unmanned air vehicle [J]. Aircraft Design, 1999(2):1-18.


[7]

Kodiyalam S. Evaluation of methods for multidisciplinary design optimization, Phase I [R]. Tech.

Report, NASA/CR-2000-210313, National Aeronautics and Space Administration, 1998.


[8]

Belegundu A D, Halber E, Yukish M A, Simpson T W. Attribute-based multidisciplinary

optimization of undersea vehicles [C]. AIAA Paper 2000-4865, the 8th AIAA/USAF/NASA/ISSMO
Symposium on Multi- disciplinary Analysis and Optimization. Long Beach, CA, Sept. 6-8, 2000.
[9]

McAllister C D, Simpson T W, Kurtz P H, Yukish M. Multidisciplinary design optimization test

based on autonomous underwater vehicle design[C]. The 9th AIAA/ISSOM symposium on


Multidisciplinary Analysis and Optimization.
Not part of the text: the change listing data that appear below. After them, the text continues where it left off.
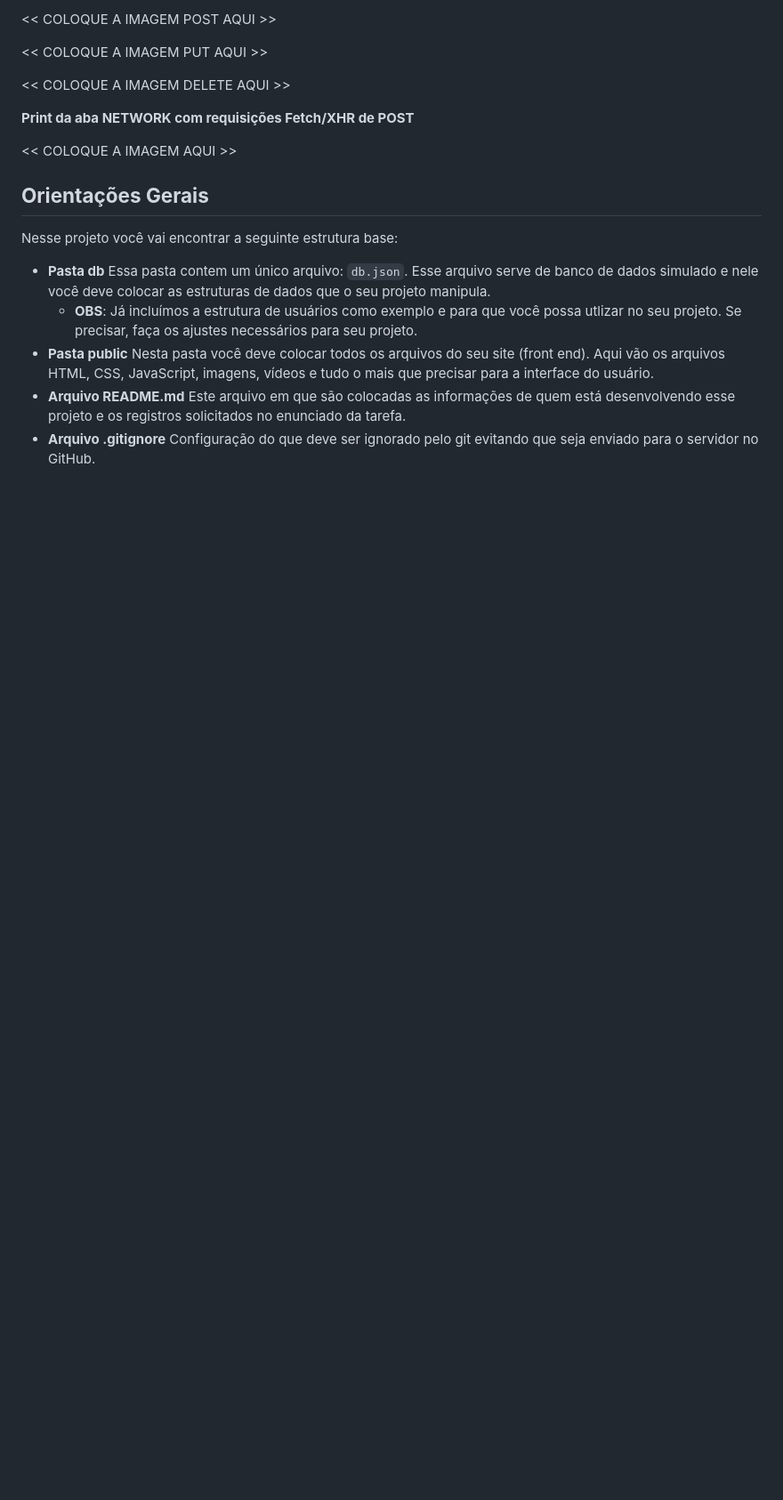
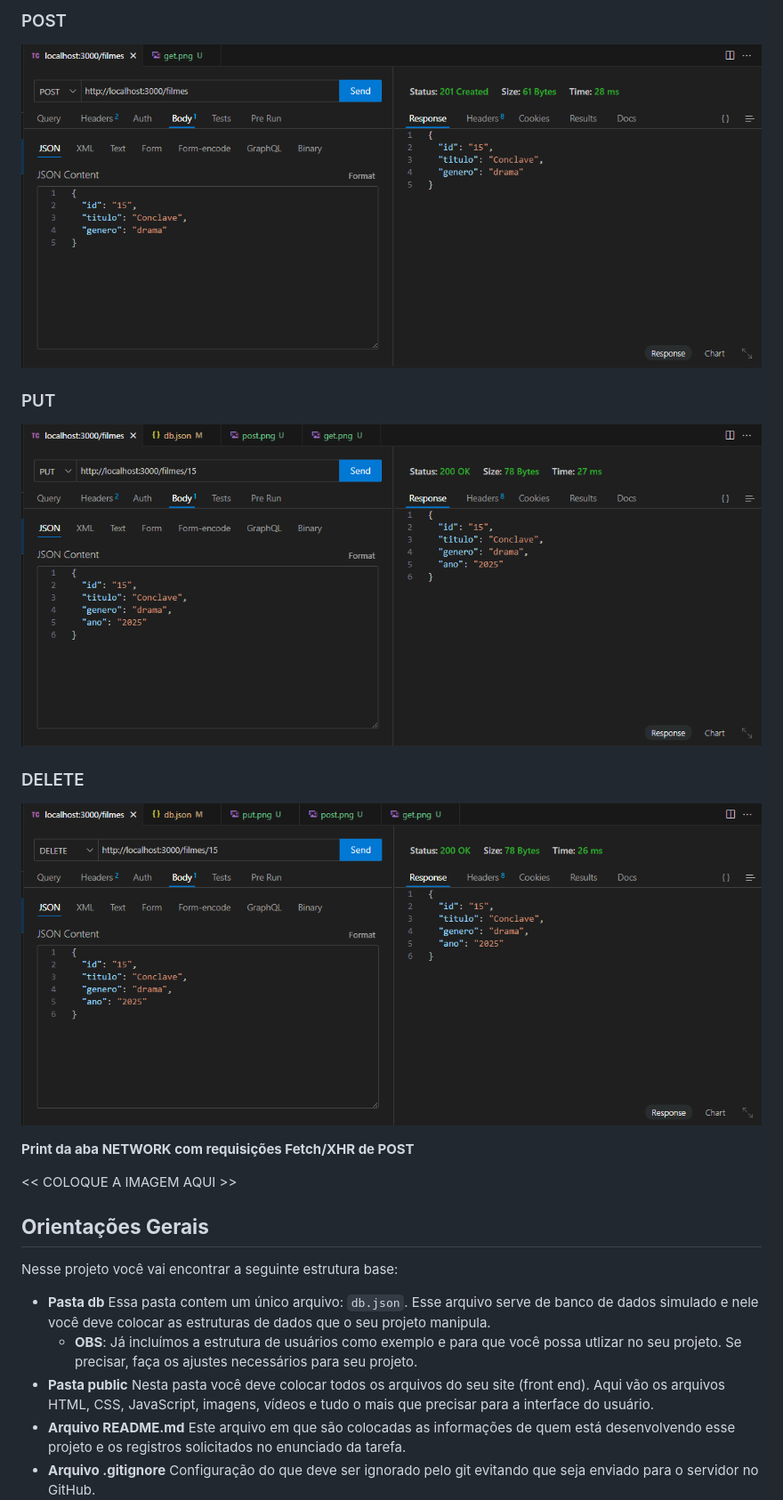
Before and after one commit to luclima4/Arquivos-Tempor-rios, a Markdown page: README.md, the part around the change printed below. Shown: that part at 89% size. Rendered like a GitHub page; pictures changed too: public/assets/imagensRead/delete.png (added), public/assets/imagensRead/post.png (added), public/assets/imagensRead/put.png (added); blank space fills up the shorter version.

Commit message:
SEMANA 12 - Ajustando README com os prints necessarios

```diff
--- a/README.md
+++ b/README.md
@@ -18,9 +19,10 @@ Nesta atividade, você irá completar o projeto anterior permitindo cadastrar e
 
-<<  COLOQUE A IMAGEM POST AQUI >>
-
-<<  COLOQUE A IMAGEM PUT AQUI >>
-
-<<  COLOQUE A IMAGEM DELETE AQUI >>
+### POST
+![POST](public/assets/imagensRead/post.png)
+### PUT
+![PUT](public/assets/imagensRead/put.png)
+### DELETE
+![DELETE](public/assets/imagensRead/delete.png)
 
 **Print da aba NETWORK com requisições Fetch/XHR de POST**
 
```
Also changed, not shown: other parts of README.md (+5 -4 lines), public/assets/imagensRead/get.png (added), 1 other file.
Atlanta, Georgia, Sept. 4-6, 2002.
[10]

Kodiyalam S, Sobieszczanski-Sobieski J. Bi-level integrated system synthesis with response

surfaces [J]. AIAA Journal, 2000, 38(8): 1485-1497.


[11]

Braun, R. D. Collaborative Optimization: An architecture for large-scale distributed design [D].

Ph.D. thesis, Stanford University, Department of Aeronautics and Astronautics, 1996.


[12]

Kroo I, and Manning V, Collaborative Optimization Status and Directions [C]. AIAA Paper

2000-4721, the 8th AIAA/USAF/NASA/ISSMO Symposium on Multidisciplinary Analysis and


Optimization. Long Beach, CA, Sept. 6-8, 2000.
[13]

DeMiguel A, Murray W. An Analysis of Collaborative Optimization Methods[C]. AIAA Paper

2000-4720, the 8th AIAA/USAF/NASA/ISSMO Symposium on Multidisciplinary Analysis and


Optimization. Long Beach, CA, Sept. 6-8, 2000.
8

[14]

Braun R D, Gage P, Kroo I M. Implementation and performance issues in collaborative

optimization[C]. AIAA-96-4017, the 6th AIAA/USAF/NASA/ISSMO Symposium on Multidisciplinary


Analysis and Optimization. Washington, September, 1996.
[15]

Alexandrov N M, Lewis R M. Analytical and Computational Aspects of Collaborative

Optimization for Multidisciplinary Design [J]. AIAA Journal, 2002, 40(2):301-309.


[16]

Manning V. High Speed Civil Transport Design via Collaborative Optimization [D]. Ph.D. thesis,

Stanford University. 1999.


[17]

Jun S, Jeon Y, Rho J, D Lee. Application of Collaborative Optimization Using Response Surface

Methodology to an Aircraft Wing Design [C]. AIAA-2004-4442, the 10th AIAA/ISSMO


Multidisciplinary Analysis and Optimization Conference. Albany, New York, Aug. 30-1, 2004.
[18] Rohl P J, He B, Finnigan P M. A collaborative optimization environment for turbine engine
development[R]. AIAA Paper, No. 98-4734, 1998.
[19] Sobieski I P, Kroo I M. Collaborative Optimization using Response Surface Estimation [J]. AIAA
Journal, 2000, 38 (10): 1931-1939.
[20]

Tappeta R V, Renaud J E. Multiobjective collaborative optimization [J]. Journal of Mechanical

Design, 1997, 119(3): 403-411.

[21]

Cao An-xi, Cui Wei-cheng. Multi-Objective collaborative optimization in multidisciplinary

design for submersible [J]. Journal of Ship Mechanics, Vol.12, No.2, 2008.4.